Modeling of Material Degradation using Decoupled Finite Element Approaches: Applications to Localized Corrosion of Iron Alloys and Hydraulic Fracture of Glaciers

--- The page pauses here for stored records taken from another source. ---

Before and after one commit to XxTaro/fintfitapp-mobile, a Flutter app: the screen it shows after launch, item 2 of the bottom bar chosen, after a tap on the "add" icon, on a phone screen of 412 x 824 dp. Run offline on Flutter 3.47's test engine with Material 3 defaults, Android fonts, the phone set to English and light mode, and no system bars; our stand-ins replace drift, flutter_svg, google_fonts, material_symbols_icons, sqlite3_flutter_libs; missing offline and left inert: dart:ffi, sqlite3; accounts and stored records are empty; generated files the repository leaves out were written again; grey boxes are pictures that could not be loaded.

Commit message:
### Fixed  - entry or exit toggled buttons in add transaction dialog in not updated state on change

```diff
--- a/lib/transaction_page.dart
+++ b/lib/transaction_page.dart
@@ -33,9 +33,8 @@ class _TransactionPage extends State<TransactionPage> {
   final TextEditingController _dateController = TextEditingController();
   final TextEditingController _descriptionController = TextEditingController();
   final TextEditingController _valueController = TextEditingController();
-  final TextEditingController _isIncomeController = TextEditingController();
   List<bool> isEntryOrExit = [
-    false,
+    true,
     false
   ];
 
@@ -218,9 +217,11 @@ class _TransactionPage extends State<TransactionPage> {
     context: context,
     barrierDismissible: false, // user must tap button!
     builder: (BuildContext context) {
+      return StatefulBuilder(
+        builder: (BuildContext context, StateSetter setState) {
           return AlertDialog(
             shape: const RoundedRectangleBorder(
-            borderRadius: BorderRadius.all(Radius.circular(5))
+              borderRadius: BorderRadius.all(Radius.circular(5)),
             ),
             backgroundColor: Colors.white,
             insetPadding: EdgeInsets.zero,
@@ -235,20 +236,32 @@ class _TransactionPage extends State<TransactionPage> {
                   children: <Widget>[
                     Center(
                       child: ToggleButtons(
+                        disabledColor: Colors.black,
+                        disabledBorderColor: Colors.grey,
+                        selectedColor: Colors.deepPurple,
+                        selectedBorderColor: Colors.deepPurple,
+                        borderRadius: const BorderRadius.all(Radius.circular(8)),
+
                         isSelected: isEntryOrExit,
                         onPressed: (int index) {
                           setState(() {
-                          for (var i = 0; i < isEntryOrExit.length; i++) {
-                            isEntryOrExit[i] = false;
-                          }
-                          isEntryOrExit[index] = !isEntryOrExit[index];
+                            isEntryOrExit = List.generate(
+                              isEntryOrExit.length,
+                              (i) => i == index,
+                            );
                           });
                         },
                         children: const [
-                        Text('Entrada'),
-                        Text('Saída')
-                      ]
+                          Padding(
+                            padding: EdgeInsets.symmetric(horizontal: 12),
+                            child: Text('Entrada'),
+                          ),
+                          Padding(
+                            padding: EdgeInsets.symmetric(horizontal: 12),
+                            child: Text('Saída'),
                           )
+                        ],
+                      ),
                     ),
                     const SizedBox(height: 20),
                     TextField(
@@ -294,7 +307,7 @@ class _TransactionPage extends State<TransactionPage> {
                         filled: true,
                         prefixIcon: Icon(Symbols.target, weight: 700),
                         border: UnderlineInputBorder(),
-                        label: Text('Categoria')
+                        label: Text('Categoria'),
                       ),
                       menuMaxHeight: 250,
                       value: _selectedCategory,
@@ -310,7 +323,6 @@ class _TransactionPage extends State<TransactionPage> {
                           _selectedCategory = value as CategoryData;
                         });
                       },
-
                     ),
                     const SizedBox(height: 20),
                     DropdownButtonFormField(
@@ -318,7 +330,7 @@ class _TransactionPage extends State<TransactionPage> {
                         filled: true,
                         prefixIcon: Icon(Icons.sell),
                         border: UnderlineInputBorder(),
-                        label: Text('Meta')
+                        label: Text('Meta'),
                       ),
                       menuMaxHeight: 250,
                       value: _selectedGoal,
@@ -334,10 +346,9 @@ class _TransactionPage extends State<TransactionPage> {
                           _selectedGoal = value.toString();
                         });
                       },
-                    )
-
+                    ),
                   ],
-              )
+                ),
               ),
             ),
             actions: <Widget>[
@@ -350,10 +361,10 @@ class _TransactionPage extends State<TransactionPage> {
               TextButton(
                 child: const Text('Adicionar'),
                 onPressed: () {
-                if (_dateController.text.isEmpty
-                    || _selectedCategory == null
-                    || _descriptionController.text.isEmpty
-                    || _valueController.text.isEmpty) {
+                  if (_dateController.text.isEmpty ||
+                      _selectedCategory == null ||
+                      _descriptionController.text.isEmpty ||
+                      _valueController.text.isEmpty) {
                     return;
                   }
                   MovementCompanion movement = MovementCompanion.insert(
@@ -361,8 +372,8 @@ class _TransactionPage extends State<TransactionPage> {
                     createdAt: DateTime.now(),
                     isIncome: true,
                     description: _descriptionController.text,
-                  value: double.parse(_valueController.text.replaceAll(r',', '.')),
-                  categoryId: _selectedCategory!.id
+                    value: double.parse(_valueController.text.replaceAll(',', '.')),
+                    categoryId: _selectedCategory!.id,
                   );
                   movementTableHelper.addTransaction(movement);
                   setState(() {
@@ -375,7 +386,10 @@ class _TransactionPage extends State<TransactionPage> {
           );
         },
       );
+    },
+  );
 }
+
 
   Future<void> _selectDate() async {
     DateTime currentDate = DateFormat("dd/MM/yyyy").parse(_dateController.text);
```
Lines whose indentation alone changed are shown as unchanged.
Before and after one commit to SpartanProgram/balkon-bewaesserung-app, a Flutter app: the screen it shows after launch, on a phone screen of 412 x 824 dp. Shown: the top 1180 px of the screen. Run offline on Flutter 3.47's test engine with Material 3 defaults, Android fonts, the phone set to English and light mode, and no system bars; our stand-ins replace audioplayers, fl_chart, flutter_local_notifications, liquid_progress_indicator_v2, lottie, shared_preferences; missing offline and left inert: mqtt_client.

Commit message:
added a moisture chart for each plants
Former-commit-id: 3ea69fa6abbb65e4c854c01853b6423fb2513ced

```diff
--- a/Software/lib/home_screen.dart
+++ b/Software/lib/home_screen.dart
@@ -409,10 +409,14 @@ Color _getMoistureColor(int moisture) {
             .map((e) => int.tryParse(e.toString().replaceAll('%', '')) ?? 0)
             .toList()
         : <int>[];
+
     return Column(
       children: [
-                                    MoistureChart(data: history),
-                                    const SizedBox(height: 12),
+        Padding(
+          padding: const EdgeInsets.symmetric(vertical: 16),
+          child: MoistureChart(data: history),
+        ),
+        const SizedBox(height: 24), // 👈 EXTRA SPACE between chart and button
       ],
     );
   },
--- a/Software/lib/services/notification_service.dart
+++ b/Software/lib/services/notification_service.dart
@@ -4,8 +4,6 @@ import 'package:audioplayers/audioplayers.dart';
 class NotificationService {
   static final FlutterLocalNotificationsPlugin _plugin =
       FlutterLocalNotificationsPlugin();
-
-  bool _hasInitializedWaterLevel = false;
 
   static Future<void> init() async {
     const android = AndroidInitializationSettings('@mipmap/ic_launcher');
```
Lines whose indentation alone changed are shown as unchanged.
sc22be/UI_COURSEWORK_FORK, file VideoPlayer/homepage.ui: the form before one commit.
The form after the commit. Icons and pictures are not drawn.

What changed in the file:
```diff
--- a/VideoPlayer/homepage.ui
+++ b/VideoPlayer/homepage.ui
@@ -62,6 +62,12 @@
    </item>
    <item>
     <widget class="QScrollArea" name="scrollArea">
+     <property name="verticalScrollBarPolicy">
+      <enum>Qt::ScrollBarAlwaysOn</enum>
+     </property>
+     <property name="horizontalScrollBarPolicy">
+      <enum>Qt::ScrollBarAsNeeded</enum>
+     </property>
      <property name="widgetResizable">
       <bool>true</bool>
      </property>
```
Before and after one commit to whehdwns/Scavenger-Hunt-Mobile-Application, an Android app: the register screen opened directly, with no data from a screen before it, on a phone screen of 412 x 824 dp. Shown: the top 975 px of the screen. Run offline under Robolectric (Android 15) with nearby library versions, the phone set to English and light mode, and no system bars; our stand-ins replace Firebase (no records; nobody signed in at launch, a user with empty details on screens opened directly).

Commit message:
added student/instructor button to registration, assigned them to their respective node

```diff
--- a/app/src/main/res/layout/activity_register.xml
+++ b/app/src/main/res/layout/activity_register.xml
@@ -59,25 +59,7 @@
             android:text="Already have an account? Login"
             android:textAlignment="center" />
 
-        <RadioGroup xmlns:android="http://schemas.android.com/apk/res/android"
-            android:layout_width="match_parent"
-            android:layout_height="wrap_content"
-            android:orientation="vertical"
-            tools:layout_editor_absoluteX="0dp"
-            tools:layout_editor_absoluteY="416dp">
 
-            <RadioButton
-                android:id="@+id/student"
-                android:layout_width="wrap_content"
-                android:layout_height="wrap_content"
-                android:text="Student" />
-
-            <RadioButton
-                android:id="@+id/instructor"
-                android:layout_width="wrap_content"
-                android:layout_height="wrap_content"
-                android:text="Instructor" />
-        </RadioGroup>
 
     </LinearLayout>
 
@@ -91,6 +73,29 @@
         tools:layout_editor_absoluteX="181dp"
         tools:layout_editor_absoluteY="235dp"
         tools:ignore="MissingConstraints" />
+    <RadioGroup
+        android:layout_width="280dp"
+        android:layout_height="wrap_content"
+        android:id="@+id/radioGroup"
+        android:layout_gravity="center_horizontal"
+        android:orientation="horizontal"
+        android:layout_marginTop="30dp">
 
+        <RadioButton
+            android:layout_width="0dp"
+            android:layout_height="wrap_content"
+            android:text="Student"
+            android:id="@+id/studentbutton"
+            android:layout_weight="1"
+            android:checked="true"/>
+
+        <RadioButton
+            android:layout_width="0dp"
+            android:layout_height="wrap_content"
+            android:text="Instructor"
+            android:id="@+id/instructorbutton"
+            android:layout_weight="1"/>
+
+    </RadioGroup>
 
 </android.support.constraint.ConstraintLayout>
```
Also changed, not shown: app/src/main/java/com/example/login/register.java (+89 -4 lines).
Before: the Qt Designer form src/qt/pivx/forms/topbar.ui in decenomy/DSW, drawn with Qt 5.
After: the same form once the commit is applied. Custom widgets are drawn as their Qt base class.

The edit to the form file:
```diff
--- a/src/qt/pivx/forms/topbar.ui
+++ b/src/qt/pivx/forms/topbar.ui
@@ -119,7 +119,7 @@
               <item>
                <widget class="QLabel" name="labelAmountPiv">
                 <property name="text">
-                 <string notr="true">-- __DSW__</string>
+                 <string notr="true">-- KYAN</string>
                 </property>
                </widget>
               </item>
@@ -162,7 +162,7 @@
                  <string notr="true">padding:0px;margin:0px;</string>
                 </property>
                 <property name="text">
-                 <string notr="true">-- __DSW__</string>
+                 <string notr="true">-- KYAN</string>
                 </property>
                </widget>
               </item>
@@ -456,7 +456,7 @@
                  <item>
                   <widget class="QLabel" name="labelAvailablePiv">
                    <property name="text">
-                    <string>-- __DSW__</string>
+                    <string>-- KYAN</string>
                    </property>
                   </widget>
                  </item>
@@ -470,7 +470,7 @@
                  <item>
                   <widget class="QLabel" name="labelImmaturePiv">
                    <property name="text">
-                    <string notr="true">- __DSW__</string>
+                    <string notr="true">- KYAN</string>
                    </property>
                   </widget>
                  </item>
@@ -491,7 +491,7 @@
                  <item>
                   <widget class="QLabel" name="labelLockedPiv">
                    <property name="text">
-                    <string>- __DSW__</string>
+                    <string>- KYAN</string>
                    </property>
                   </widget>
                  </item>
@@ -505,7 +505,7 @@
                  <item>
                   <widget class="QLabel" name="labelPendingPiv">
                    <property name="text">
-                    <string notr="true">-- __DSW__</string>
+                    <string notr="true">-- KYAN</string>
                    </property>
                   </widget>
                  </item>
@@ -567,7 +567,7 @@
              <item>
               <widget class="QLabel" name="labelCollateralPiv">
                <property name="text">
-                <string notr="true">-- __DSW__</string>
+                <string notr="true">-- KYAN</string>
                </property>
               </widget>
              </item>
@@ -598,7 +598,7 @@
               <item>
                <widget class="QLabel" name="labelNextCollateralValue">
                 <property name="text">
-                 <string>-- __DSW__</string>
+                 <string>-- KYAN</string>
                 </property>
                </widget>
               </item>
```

Degradation of materials poses a significant threat to the safety and stability of both man-made and natural materials and structures, and is generally driven by coupled chemical and physical processes. Complementary to experiments, numerical modeling studies are essential to better understand the degradation process and to predict the failure of materials. However, high-fidelity mathematical models describing the physics of material degradation require solving highly-nonlinear, coupled partial differential equations (PDEs). Consequently, decoupled or staggered approaches can be more robust compared to coupled or monolithic approaches for solving these models. This dissertation presents novel decoupled approaches to model the corrosive dissolution of iron alloys and hydraulic fracture in glaciers, and discusses their implementation using the standard finite element method. Simulation studies, including verification and validation studies, are conducted to establish the flexibility, efficiency, and accuracy of the decoupled finite element approaches and address specific science questions in the areas of corrosion and glaciology.